> [Aim of the exercise]:
Print the records below exactly as they appear. Omit all pictures.

> [Provided information]:
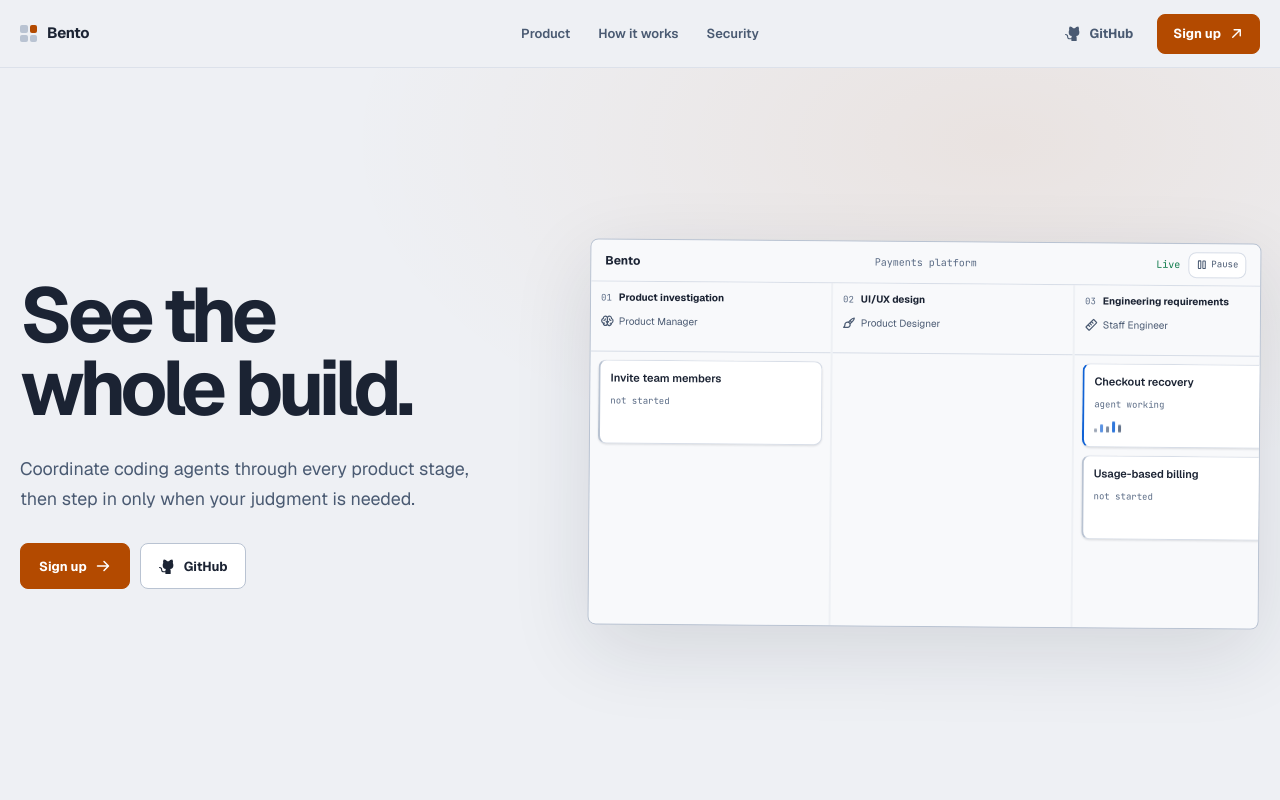
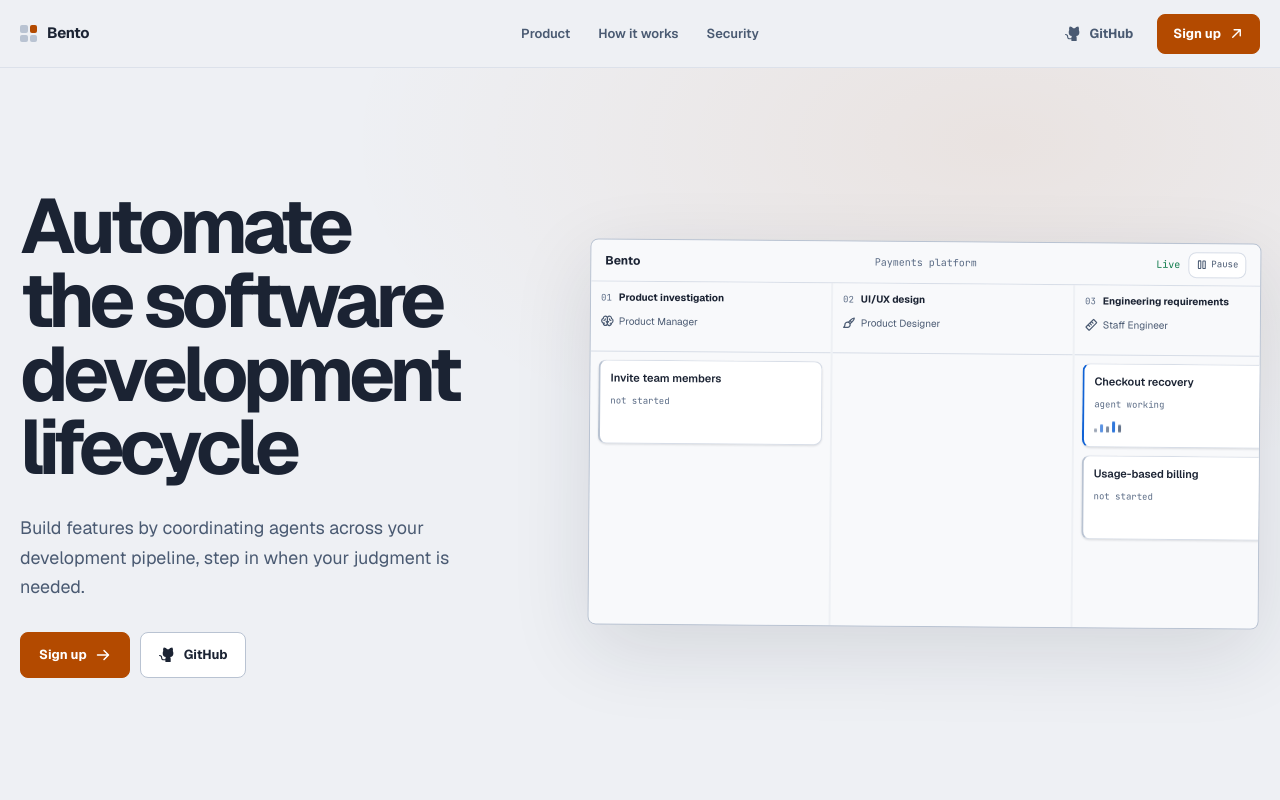
Before and after one commit to danielpang/bento-www, a Next.js app: page / in a window 1280 px wide. Shown: the top 800 px of the page. Built offline with nearby package versions, Linux system fonts and the light colour scheme; no server answers.

Commit message:
Update hero lifecycle copy (#4)

```diff
--- a/app/page.tsx
+++ b/app/page.tsx
@@ -22,12 +22,12 @@ export default function Home() {
           <div className="site-shell hero-grid">
             <div className="hero-copy">
               <h1>
-                <span>See the</span>{" "}
-                <span>whole build.</span>
+                <span>Automate the software</span>{" "}
+                <span>development lifecycle</span>
               </h1>
               <p>
-                Coordinate coding agents through every product stage, then
-                step in only when your judgment is needed.
+                Build features by coordinating agents across your development
+                pipeline, step in when your judgment is needed.
               </p>
               <div className="hero-actions">
                 <CtaLink href={siteConfig.signupUrl}>
```
Also changed, not shown: 1 other file (tests, documents, lock files or other folders).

> [Solved exercise]:
Before and after one commit to danielpang/bento-www, a Next.js app: page / in a window 1280 px wide. Shown: the top 800 px of the page. Built offline with nearby package versions, Linux system fonts and the light colour scheme; no server answers.

Commit message:
Update hero lifecycle copy (#4)

```diff
--- a/app/page.tsx
+++ b/app/page.tsx
@@ -22,12 +22,12 @@ export default function Home() {
           <div className="site-shell hero-grid">
             <div className="hero-copy">
               <h1>
-                <span>See the</span>{" "}
-                <span>whole build.</span>
+                <span>Automate the software</span>{" "}
+                <span>development lifecycle</span>
               </h1>
               <p>
-                Coordinate coding agents through every product stage, then
-                step in only when your judgment is needed.
+                Build features by coordinating agents across your development
+                pipeline, step in when your judgment is needed.
               </p>
               <div className="hero-actions">
                 <CtaLink href={siteConfig.signupUrl}>
```
Also changed, not shown: 1 other file (tests, documents, lock files or other folders).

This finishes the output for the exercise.